___ Task material ___
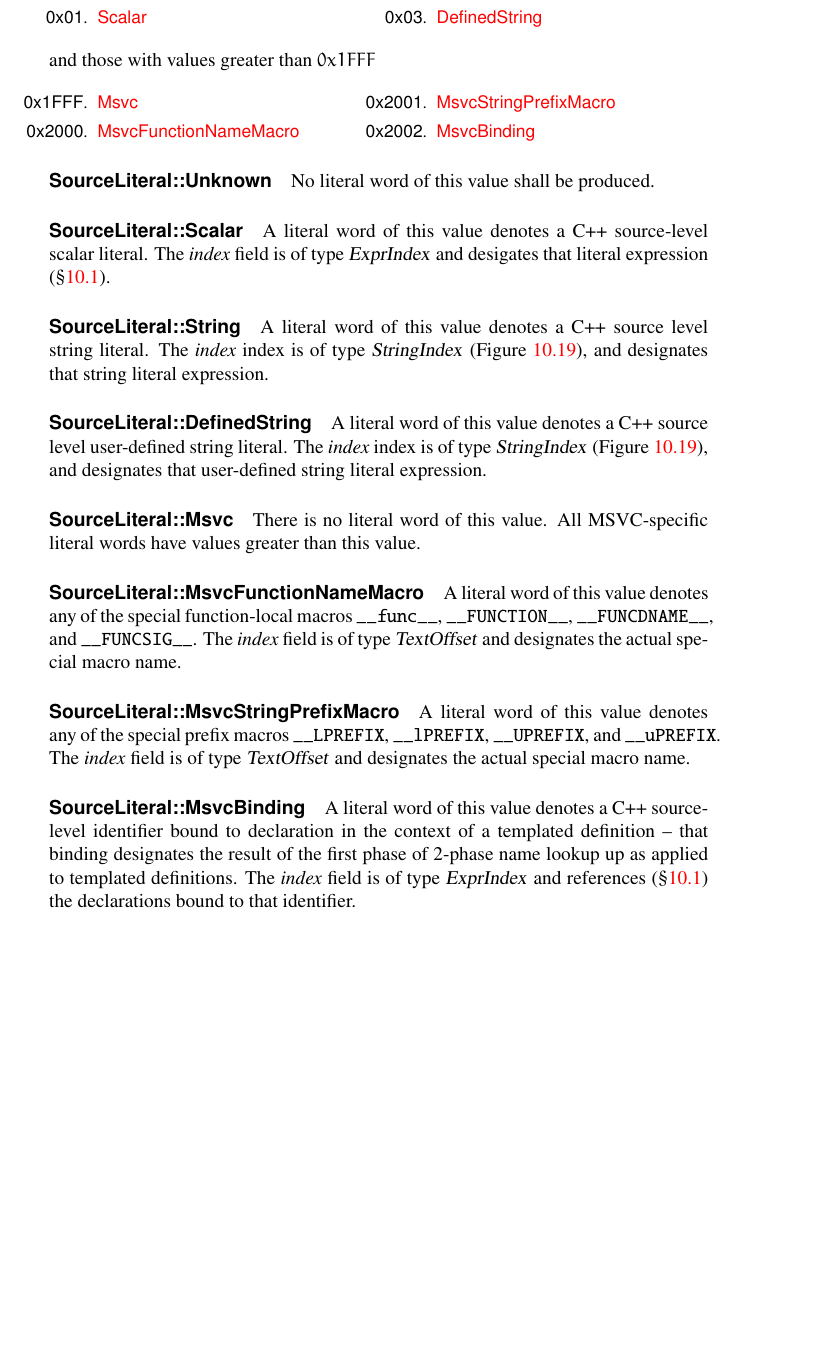
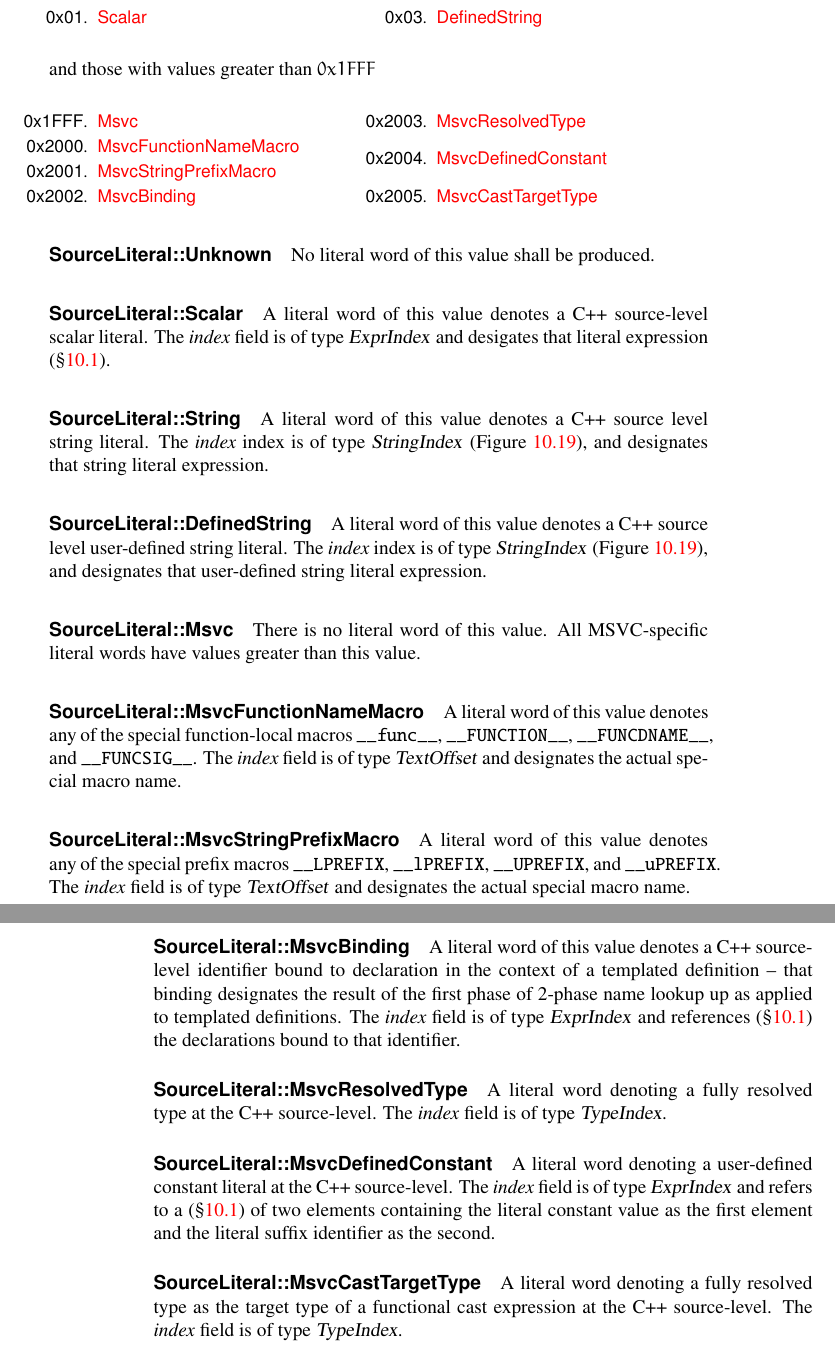
Before and after one commit to microsoft/ifc-spec, a LaTeX thesis (ltx/ifc.tex, which reads ltx/words.tex): part of page 209 of 227 before the commit and two parts of pages 209 and 210 of 227 after it, the two joined at a grey line, cut so that both start at the same text, the shorter picture padded with empty space. Compiled offline with pdfLaTeX.

Commit message:
add missing Msvc* entries in source literal table (#50)
* add missing Msvc* entries in source literal table

* Update words.tex

Co-authored-by: Gabriel Dos Reis <GabrielDosReis@users.noreply.github.com>

```diff
--- a/ltx/words.tex
+++ b/ltx/words.tex
@@ -402,6 +402,9 @@
 	\enumerator{MsvcFunctionNameMacro}
 	\enumerator{MsvcStringPrefixMacro}
 	\enumerator{MsvcBinding}
+	\enumerator{MsvcResolvedType}
+	\enumerator{MsvcDefinedConstant}
+	\enumerator{MsvcCastTargetType}
 \end{Enumeration}
 
 \paragraph{\valueTag{SourceLiteral::Unknown}}
@@ -463,6 +466,27 @@
 templated definitions.   The \field{index} field is of type \type{ExprIndex}
 and references (\secref{sec:ifc:ExprSort:NamedDecl}) the declarations bound
 to that identifier.
+
+\paragraph{\valueTag{SourceLiteral::MsvcResolvedType}}
+\label{sec:ifc:SourceLiteral:MsvcResolvedType}
+
+A literal word denoting a fully resolved type at the C++ source-level.  The
+\field{index} field is of type \type{TypeIndex}.
+
+\paragraph{\valueTag{SourceLiteral::MsvcDefinedConstant}}
+\label{sec:ifc:SourceLiteral:MsvcDefinedConstant}
+
+A literal word denoting a user-defined constant literal at the C++ source-level.
+The \field{index} field is of type \type{ExprIndex} and refers to a
+(\secref{sec:ifc:ExprSort:Tuple}) of two elements containing the literal constant
+value as the first element and the literal suffix identifier as the second.
+
+\paragraph{\valueTag{SourceLiteral::MsvcCastTargetType}}
+\label{sec:ifc:SourceLiteral:MsvcCastTargetType}
+
+A literal word denoting a fully resolved type as the target type of a functional
+cast expression at the C++ source-level.  The \field{index} field is of type
+\type{TypeIndex}.
 
 \subsubsection{\valueTag{WordSort::Operator}}
 \label{sec:ifc:WordSort:Operator}
```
___
* **Task description**:
Which lines of the records above hold the word "label"? Copy each one out.

* **Solution to this problem**:
+\label{sec:ifc:SourceLiteral:MsvcResolvedType}
+\label{sec:ifc:SourceLiteral:MsvcDefinedConstant}
+\label{sec:ifc:SourceLiteral:MsvcCastTargetType}
 \label{sec:ifc:WordSort:Operator}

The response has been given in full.